The photographer, Joel Sartore, is travelling around the world, taking vivid pictures of as many animals as he can while they are still around–and for many of them, they already are on their last breath. The pictures are taken against a pure black or white backdrop, so that nothing distracts the viewer from the animal. His point is to generate emotion in the viewer–compassion, attraction and care. He says, “You won’t save what you don’t love.”
With this background, I want to talk about two of the animals that were featured in the episode. First was the Yangtze giant softshell turtle–the largest freshwater turtle in the world. This turtle is extraordinarily rare: there are only three living turtles in the world–a pair in captivity and one wild male in a Vietnamese lake–and they are trying to help the captive pair breed. So, on the show, they showed the process of artificial insemination for the turtles–or, at least the first part, which was the attempt to get enough sperm from the male to fertilize the eggs of the female. This was both graphic and kind of gruesome: they grabbed the male’s penis and then there was some electro-stimulation involved [maybe the turtle found it pleasant, but it really didn’t look like it….]. In the end, it was all for naught. Not enough sperm was collected.

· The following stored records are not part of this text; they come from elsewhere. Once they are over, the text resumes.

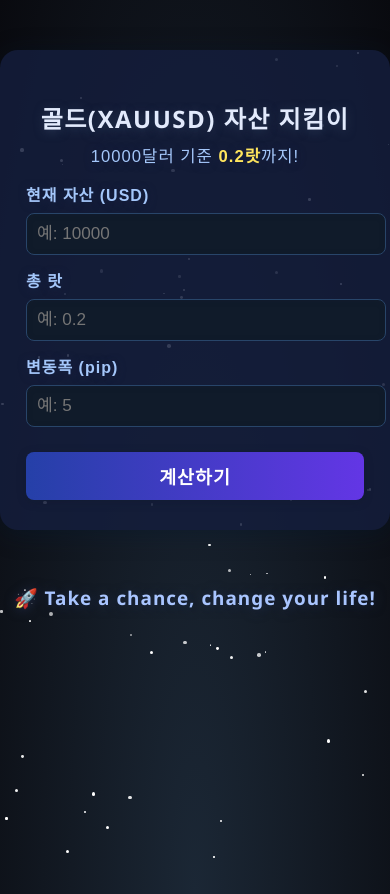
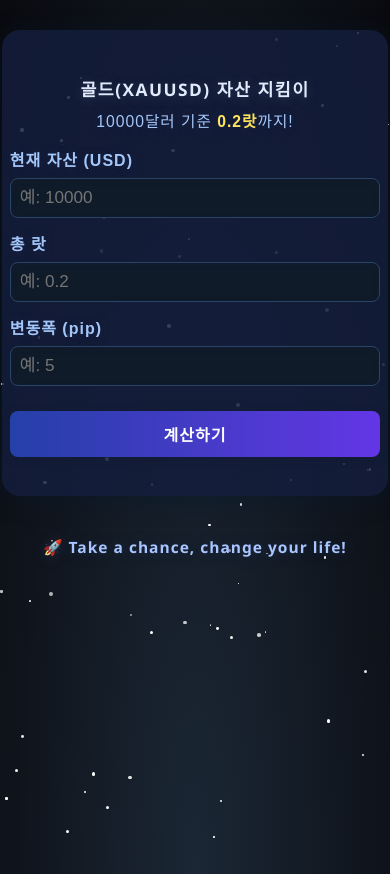
Before and after one commit to kimchance85/gold-loss-calc, a plain HTML site: page index.html in a window 390 px wide. Drawn offline with Linux system fonts and the light colour scheme.

Commit message:
Add files via upload

```diff
--- a/index.html
+++ b/index.html
@@ -2,6 +2,7 @@
 <html lang="ko">
 <head>
   <meta charset="UTF-8">
+  <meta name="viewport" content="width=device-width,initial-scale=1.0">
   <title>골드(XAUUSD) 자산 지킴이</title>
   <style>
     body {
@@ -15,18 +16,21 @@
     }
     .box {
       max-width: 420px;
-      margin: 50px auto 0 auto;
+      width: 96vw;
+      margin: 30px auto 0 auto;
       background: rgba(20,30,60,0.85);
       border-radius: 18px;
       box-shadow: 0 4px 24px #00172e60;
-      padding: 30px 26px 30px 26px;
+      padding: 5vw 4vw 7vw 4vw;
       z-index: 1;
       position: relative;
+      min-width: 0;
+      box-sizing: border-box;
     }
     h2 {
       text-align: center;
       color: #e2eafc;
-      font-size: 1.5em;
+      font-size: 1.35em;
       letter-spacing: 1.5px;
       margin-bottom: 8px;
       font-family: 'Segoe UI', Arial, sans-serif;
@@ -35,7 +39,7 @@
     .desc {
       text-align: center;
       color: #a4c7fa;
-      font-size: 1.04em;
+      font-size: 1em;
       margin-bottom: 15px;
       letter-spacing: 1px;
       text-shadow: 0 1px 8px #192142;
@@ -50,7 +54,7 @@
     }
     input {
       width: 100%;
-      padding: 10px;
+      padding: 9px;
       margin-top: 7px;
       background: #101b2a;
       color: #fff9e9;
@@ -58,6 +62,7 @@
       border-radius: 8px;
       font-size: 1.07em;
       box-shadow: 0 1px 5px #131c2e80 inset;
+      box-sizing: border-box;
     }
     input:focus {
       outline: 2px solid #61aaff;
@@ -69,7 +74,7 @@
       text-align: center;
       color: #ff4970;
       font-weight: bold;
-      font-size: 1.11em;
+      font-size: 1.1em;
       letter-spacing: 1px;
       text-shadow: 0 0px 10px #38162260;
       display: none;
@@ -82,7 +87,7 @@
       color: #fff;
       border: none;
       border-radius: 8px;
-      font-size: 1.15em;
+      font-size: 1.1em;
       font-weight: bold;
       letter-spacing: 1px;
       box-shadow: 0 2px 8px #131b2e60;
@@ -95,26 +100,28 @@
     .result {
       background: rgba(18,28,54,0.7);
       margin-top: 23px;
-      padding: 18px 14px 13px 14px;
+      padding: 16px 10px 13px 10px;
       border-radius: 10px;
       color: #e0e8fd;
-      font-size: 1.13em;
+      font-size: 1.08em;
       box-shadow: 0 2px 10px #0a1330bb;
+      word-break: keep-all;
     }
     .loss { color: #ff4970; font-weight: bold; }
     .remain { color: #44ffb7; font-weight: bold; }
     .extra { color: #ff8660; font-weight: bold; }
     .slogan {
-      margin-top: 55px;
+      margin-top: 40px;
       text-align: center;
       color: #a9c5ff;
       font-weight: bold;
-      font-size: 1.18em;
+      font-size: 1.08em;
       letter-spacing: 1px;
       font-family: 'Segoe UI', Arial, sans-serif;
       text-shadow: 0 1px 12px #212b48;
       z-index: 1;
       position: relative;
+      word-break: keep-all;
     }
     .star {
       position: absolute;
@@ -132,12 +139,23 @@
     .maxlot {
       color: #ffee66;
       font-weight: bold;
-      font-size: 0.98em;
+      font-size: 0.97em;
       margin-top: 3px;
       margin-bottom: 10px;
       text-align: right;
       letter-spacing: 0.5px;
       display: block;
+    }
+    @media (max-width: 700px) {
+      .box { padding: 7vw 3vw 8vw 3vw; }
+      h2 { font-size: 1.08em; }
+      .desc { font-size: 0.98em; }
+      button { font-size: 1em; }
+    }
+    @media (max-width: 500px) {
+      .box { max-width: 99vw; width: 99vw; padding: 8vw 2vw 10vw 2vw;}
+      .result { font-size: 0.97em; }
+      .slogan { font-size: 0.97em; }
     }
   </style>
 </head>
```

Then, the second animal that Sartore photographed was the Iberian lynx–also critically endangered, in no small measure a consequence of the decimation of the European rabbit population, which occurred thanks to an intentional poisoning effort by one man in France who didn’t want rabbits on his land. He introduced a virus in the 1950s that wiped out roughly 90% of the rabbit population, not only in France, but also on the Iberian peninsula. Great for humans, apparently, but not so great for the lynx, for whom the rabbit is its primary food.
Today, the lynx population is coming back, thanks to vigorous conversation efforts, including a breeding program where young lynx are raised in captivity and then released into the wild. As part of that, of course, they need to be trained how to hunt, so Sartore filmed a hunt: a rabbit was brought in a carrier to the large pen, brought inside, and dropped down to the ground. After a few seconds, the lynx was released into the pen, and very quickly saw, stalked and ran down the rabbit. During the chase, the rabbit was screaming–I’m sorry, there is just no other word for it. Even Sartore was a little shaken, I think: he said he had never filmed such a predator/prey interaction from so close up, and also had never heard rabbits vocalize like that–he didn’t even know they could.
Now, I’ve got nothing against predators–this is the way of the world, our world that has been created good, after all–but somehow the artificial nature of that interaction [to say nothing of the interaction with the turtle, which really felt like a violation] just made me really sad. There is, of course, no going back from where we are today. If we don’t want to just abandon these animals to extinction, we need to be OK with the fact that their rescue is going to require extensive and aggressive, even, interference.
In principle, I’m OK with that, but last night, seeing it up close and personal, with two very specific animals, I was confronted with the reality of the sinfulness that is woven into human interactions with animals, and the cost of our selfishness and incurvatus. Humans have created this situation that [some] humans now are trying to fix–and I’m afraid things are going to get worse before they get better. Better care simply must be taken of our animal brothers and sisters now–and their homes, our shared home, before it is too late, and hopefully, before such drastic measures aren’t the only option.